> WHAT NEEDS TO BE DONE
Filter the entries down to the lines containing "shown", and copy those lines.

Records excerpted from a collection:
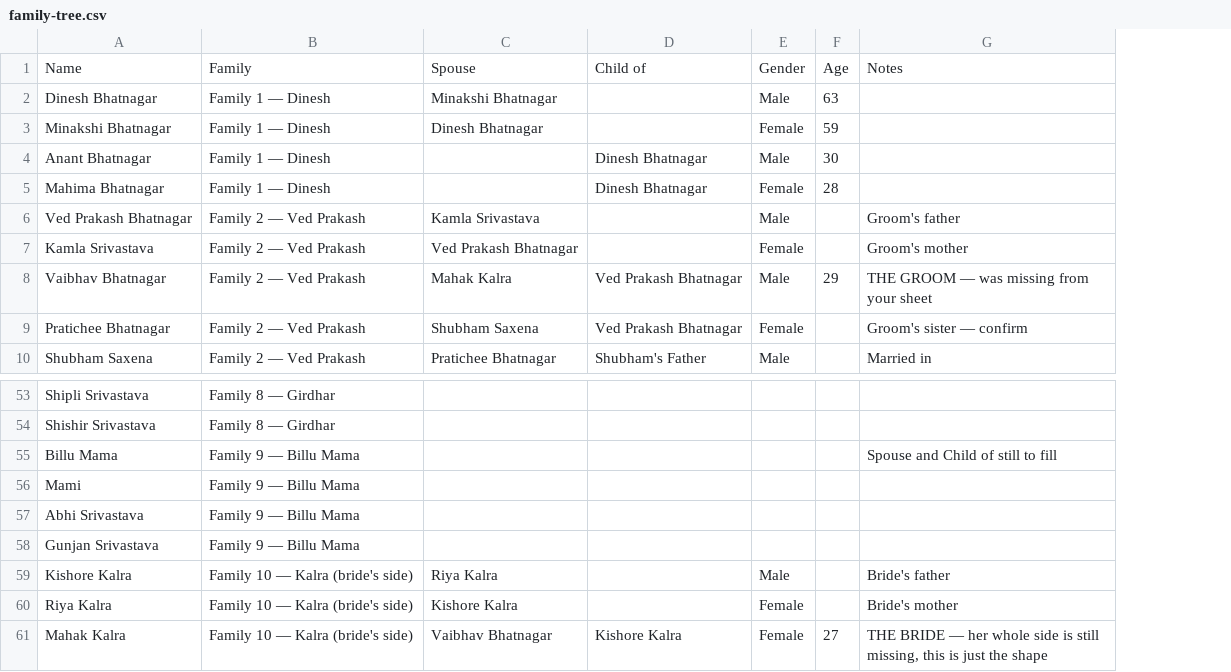
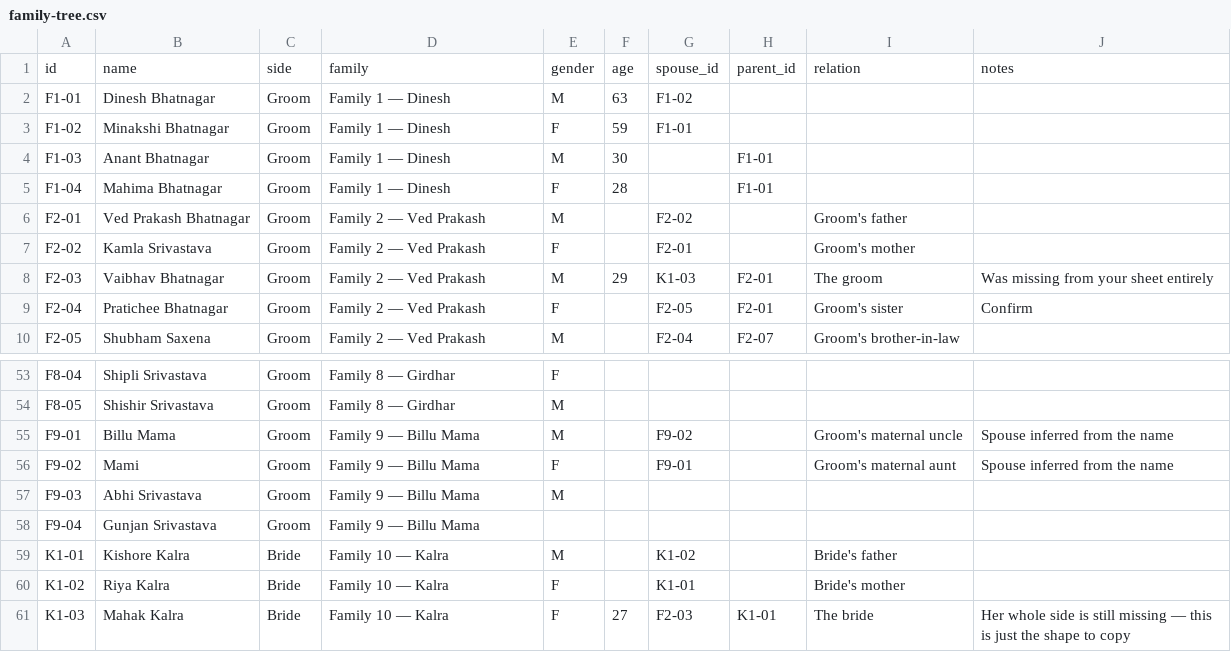
Before and after one commit to VaibhavBhatnagar17/wedding, a CSV file: tools/templates/family-tree.csv, drawn as a sheet; only a part is shown, gaps mark what is left out; removed rows and columns are numbered as before the commit, all else as after; the diff names each change by its address in the sheet, - before the commit and + after, or states it on an @@ line.

```diff
--- a/tools/templates/family-tree.csv
+++ b/tools/templates/family-tree.csv
+column A, rows 2-10: F1-01 | F1-02 | F1-03 | F1-04 | F2-01 | F2-02 | F2-03 | F2-04 | F2-05; rows 53-61: F8-04 | F8-05 | F9-01 | F9-02 | F9-03 | F9-04 | K1-01 | K1-02 | K1-03
+column C, rows 2-10: all Groom; rows 53-61: Groom | Groom | Groom | Groom | Groom | Groom | Bride | Bride | Bride
-column C, rows 2-10: Minakshi Bhatnagar | Dinesh Bhatnagar |  |  | Kamla Srivastava | Ved Prakash Bhatnagar | Mahak Kalra | Shubham Saxena | Pratichee Bhatnagar; rows 59-61: Riya Kalra | Kishore Kalra | Vaibhav Bhatnagar
-column D, rows 4-10: Dinesh Bhatnagar | Dinesh Bhatnagar |  |  | Ved Prakash Bhatnagar | Ved Prakash Bhatnagar | Shubham's Father; row 61: Kishore Kalra
-column E, rows 2-10: Male | Female | Male | Female | Male | Female | Male | Female | Male; rows 59-61: Male | Female | Female
+column E, rows 2-10: M | F | M | F | M | F | M | F | M; rows 53-61: F | M | M | F | M |  | M | F | F
-column G, rows 6-10: Groom's father | Groom's mother | THE GROOM — was missing from your sheet | Groom's sister — confirm | Married in; rows 55-61: Spouse and Child of still to fill |  |  |  | Bride's father | Bride's mother | THE BRIDE — her whole side is still missing, this is just the shape
+column G, rows 2-10: F1-02 | F1-01 |  |  | F2-02 | F2-01 | K1-03 | F2-05 | F2-04; rows 55-61: F9-02 | F9-01 |  |  | K1-02 | K1-01 | F2-03
+column H, rows 4-10: F1-01 | F1-01 |  |  | F2-01 | F2-01 | F2-07; row 61: K1-01
+column I, rows 6-10: Groom's father | Groom's mother | The groom | Groom's sister | Groom's brother-in-law; rows 55-61: Groom's maternal uncle | Groom's maternal aunt |  |  | Bride's father | Bride's mother | The bride
+column J, rows 8-9: Was missing from your sheet entirely | Confirm; rows 55-61: Spouse inferred from the name | Spouse inferred from the name |  |  |  |  | Her whole side is still missing — this is just the shape to copy
-row 1: Name | Family | Spouse | Child of | Gender | Age | Notes
+row 1: id | name | side | family | gender | age | spouse_id | parent_id | relation | notes
-D59:D61: Family 10 — Kalra (bride's side)
+D59:D61: Family 10 — Kalra
```
Also changed, not shown: 2 other files.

> OUTPUT OF THE TASK
Before and after one commit to VaibhavBhatnagar17/wedding, a CSV file: tools/templates/family-tree.csv, drawn as a sheet; only a part is shown, gaps mark what is left out; removed rows and columns are numbered as before the commit, all else as after; the diff names each change by its address in the sheet, - before the commit and + after, or states it on an @@ line.
Also changed, not shown: 2 other files.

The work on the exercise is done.